Speaker 2 (06:06):

Thanks for that. Um, I guess, um, political will is, is really important. And maybe I'll get you Andy, um, and to take out your own shell hat. Um, know shell was one of the early pioneers, into hydrogen and, you know, you have pushed, well, you had pushed it for a while. Definitely feels like the market and society and everything else is caught up. Could you just maybe take us a step back and talk about some of the things that didn't work? Was it just governments weren't on board? Was it industry wasn't on board and you, can you talk about why it hasn't kicked off, you know, a decade ago or 15 years ago?

Speaker 4 (06:45):

Thanks. Barite and,  good afternoon, everyone. Yeah, it looks so. I actually, I was personally quite involved in 1999. Now it's on a small team that was advising the CEO and we talked, we looked at the fundamentals hydrogen and said, this is going to be a big business. And, you know, we, then the company then set up shell hydrogen in 2000 and, you know, they did a number of demonstration projects and it was fine. You fold it, they spent quite a bit of money, but, you know, I think what you've got to learn is this only happens if the whole, you know, players in the value chain kind of come together, you know, from the generation of hydrogen, from the use of hydrogen, but also underpinned with, you know, government policy regulations, incentives to actually make it happen. And a lot of those things were not in place.

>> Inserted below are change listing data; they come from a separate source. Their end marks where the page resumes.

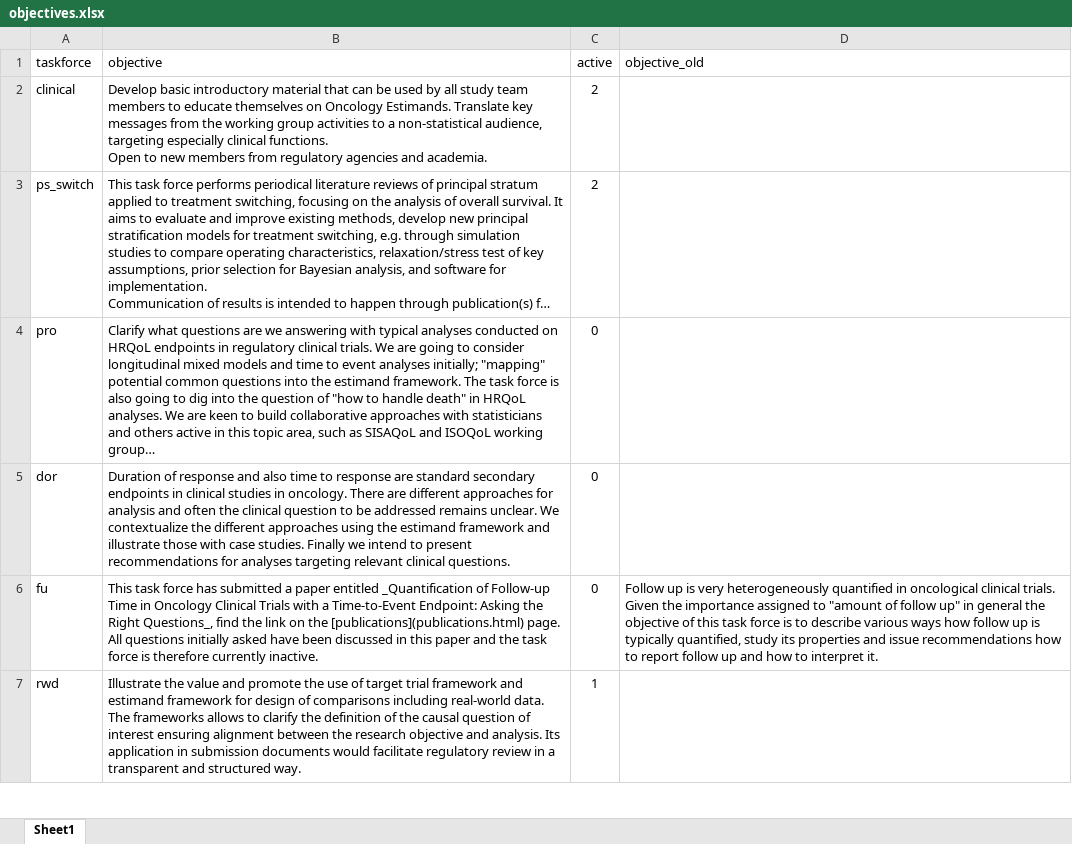
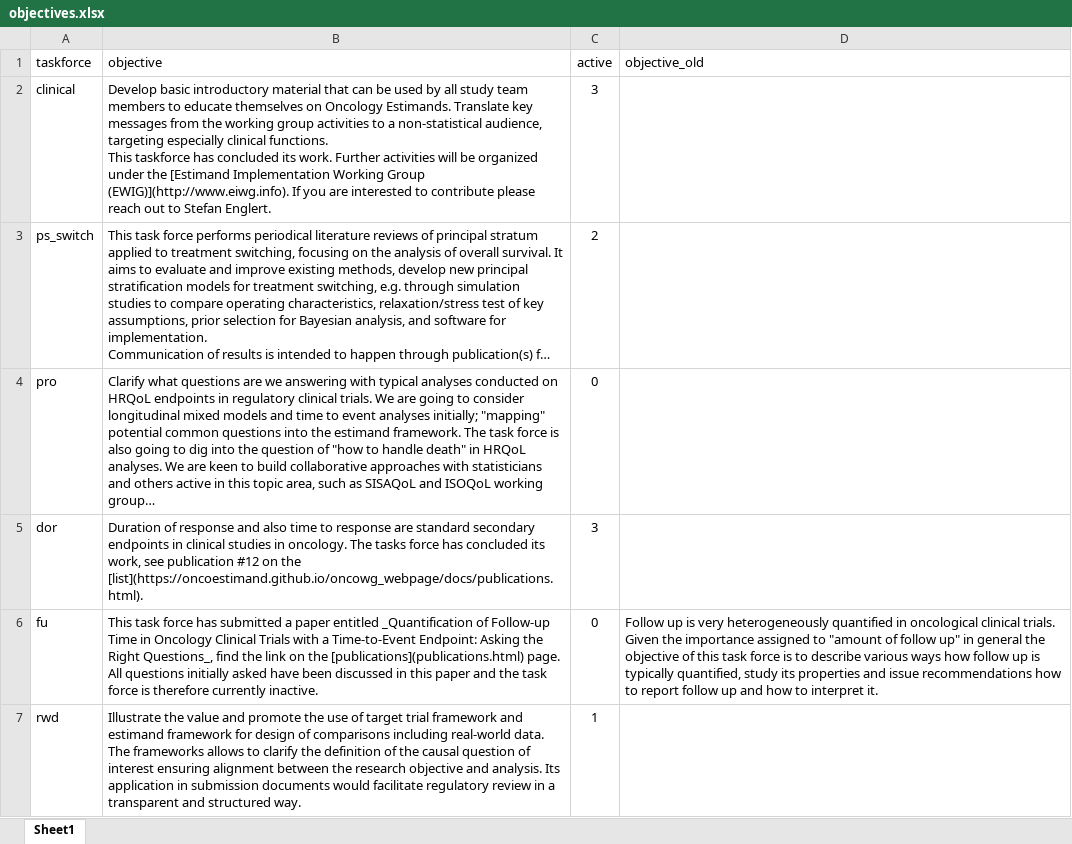
Before and after one commit to oncoestimand/oncowg_webpage, an Excel workbook: data/objectives.xlsx, sheet Sheet1, drawn as a sheet; only a part is shown; long unchanged cells end in …; values as stored, in another font and other column widths than the file's, no borders; ↵ is a line break in a cell; the diff names each change by its address in the sheet, - before the commit and + after, or states it on an @@ line.

```diff
--- a/data/objectives.xlsx (sheet Sheet1)
+++ b/data/objectives.xlsx (sheet Sheet1)
-B2 (objective): …clinical functions. ↵ Open to new members from regulatory agencies and academia.
+B2 (objective): …clinical functions. ↵ This taskforce has concluded its work. Further activities will be organized under the [Estimand Implementation Working Group (EWIG)](http://www.eiwg.info). If you are interested to contribute please reach out to Stefan Englert.
-C2 (active): 2
+C2 (active): 3
-B5 (objective): …in oncology. There are different approaches for analysis and often the clinical question to be addressed remains unclear. We contextualize the different approaches using the estimand framework and illustrate those with case studies. Finally we intend to present recommendations for analyses targeting relevant clinical questions.
+B5 (objective): …in oncology. The tasks force has concluded its work, see publication #12 on the [list](https://oncoestimand.github.io/oncowg_webpage/docs/publications.html).
-C5 (active): 0
+C5 (active): 3
```
Also changed, not shown: 4 other files.
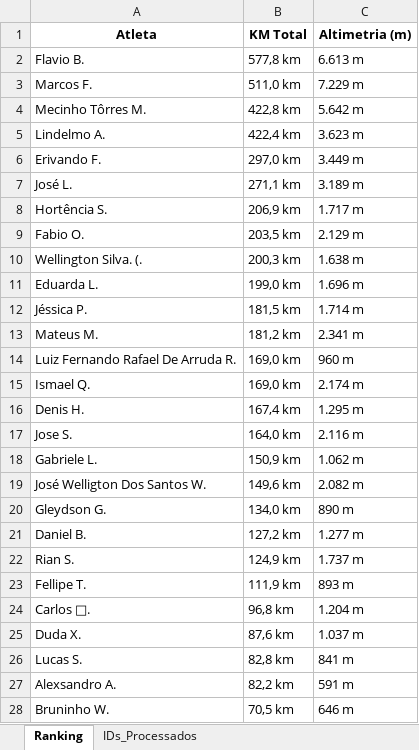
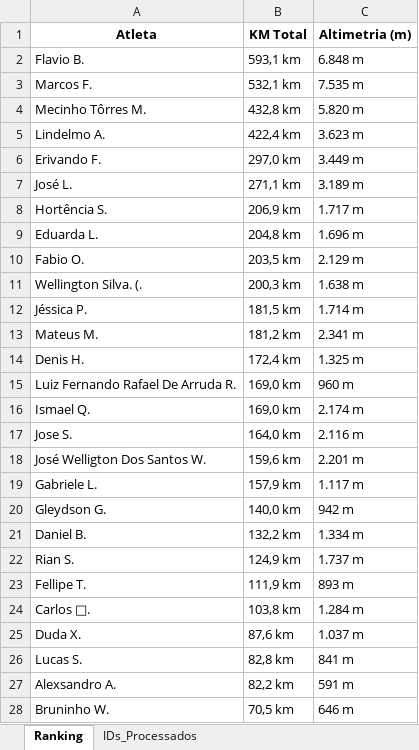
Before and after one commit to marcosfelix22/ranking-strava-cnb-1000km, an Excel workbook: Ranking_CNB_1000km_2026.xlsx, sheet Ranking, drawn as a sheet; only a part is shown; values as stored, in another font and other column widths than the file's, no borders; removed rows and columns are numbered as before the commit, all else as after; the diff covers the shown part only; the diff names each change by its address in the sheet, - before the commit and + after, or states it on an @@ line.

Commit message:
Ranking atualizado automaticamente

```diff
--- a/Ranking_CNB_1000km_2026.xlsx (sheet Ranking)
+++ b/Ranking_CNB_1000km_2026.xlsx (sheet Ranking)
-B2 (KM Total): 577,8 km
+B2 (KM Total): 593,1 km
-C2 (Altimetria (m)): 6.613 m
+C2 (Altimetria (m)): 6.848 m
-B3 (KM Total): 511,0 km
+B3 (KM Total): 532,1 km
-C3 (Altimetria (m)): 7.229 m
+C3 (Altimetria (m)): 7.535 m
-B4 (KM Total): 422,8 km
+B4 (KM Total): 432,8 km
-C4 (Altimetria (m)): 5.642 m
+C4 (Altimetria (m)): 5.820 m
+row 9: Eduarda L. | 204,8 km | 1.696 m
-row 11: Eduarda L. | 199,0 km | 1.696 m
+row 14: Denis H. | 172,4 km | 1.325 m
-row 16: Denis H. | 167,4 km | 1.295 m
-row 18: Gabriele L. | 150,9 km | 1.062 m
-B18 (KM Total): 149,6 km
+B18 (KM Total): 159,6 km
-C18 (Altimetria (m)): 2.082 m
+C18 (Altimetria (m)): 2.201 m
+row 19: Gabriele L. | 157,9 km | 1.117 m
-B20 (KM Total): 134,0 km
+B20 (KM Total): 140,0 km
-C20 (Altimetria (m)): 890 m
+C20 (Altimetria (m)): 942 m
-B21 (KM Total): 127,2 km
+B21 (KM Total): 132,2 km
-C21 (Altimetria (m)): 1.277 m
+C21 (Altimetria (m)): 1.334 m
-B24 (KM Total): 96,8 km
+B24 (KM Total): 103,8 km
-C24 (Altimetria (m)): 1.204 m
+C24 (Altimetria (m)): 1.284 m
```
Also changed, not shown: 1 added row elsewhere in this sheet, sheet IDs_Processados.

Speaker 4 (07:35):

And so, you know, I think, you know, what happened then clearly is, is a lot of those things folded beyond petroleum and, and, you know, international companies went back to their knitting. Yeah. Then the momentum, energy transition happened shell as all those companies now talk about scope three emissions and the big, the big numbers come up from renewable electricity generation. And that's where they're focused. I think what they find now is they're now backing into the hydrogen again. Um, whether it's green hydrogen, there's going to be a lot of blue hydrogen. And, you know, there are retail stations that shell is building in Germany. They've now come up with a shipping strategy. So I think it's really happening. And I, as you mentioned, [inaudible], there's a lot of the adjacency between what the oil companies get up to and whether it's because of blue hydrogen or because of its infrastructure, or because they actually owning the customer relationships. I think, you know, they will play big in this and when they put their capital behind it, I think that will help accelerate it.

Speaker 1 (08:44):

Okay. Thanks Sandy. Um, maybe I can, I can, bring Gretta into the conversation here. Um, and you, Andy mentioned blue hydrogen green hydrogen. There's great hydrogen where we don't have, CCS on the end of the hydrocarbon process. Um, but Gretta, maybe you can talk around, acronyms ambitions in this area. And in particular, if there is one part of the spectrum that you see as more attractive. So are you focusing more potentially on green hydrogen versus blue hydrogen, or is, are they completely different businesses for you?

Speaker 5 (09:22):

Let me first say to you and the, you were right titled and is going to be very big business. I believe you were just a bit early, 20 years early, maybe. Um, but Ecuador, we have a leading position in, in carbon efficient operations. Generally we'll win very bold climate goals, both towards 2030 and actually beyond. And if I list up bar our goals, it is first to have an upstream CO2 intensity below eight kilos per barrel produced. And this is by 2025. Today we are at nine. Um, um, the average for the industry is the double. So we done a lot and we focused on this and then going forward, we have, an ambition to have a carbon neutral operation,  and near zero mutation ambitions by 2030. And the third one is that we should be absolute greenhouse gas, reductions of 40% by 2030 and near zero emissions by 2050.

Speaker 5 (10:36):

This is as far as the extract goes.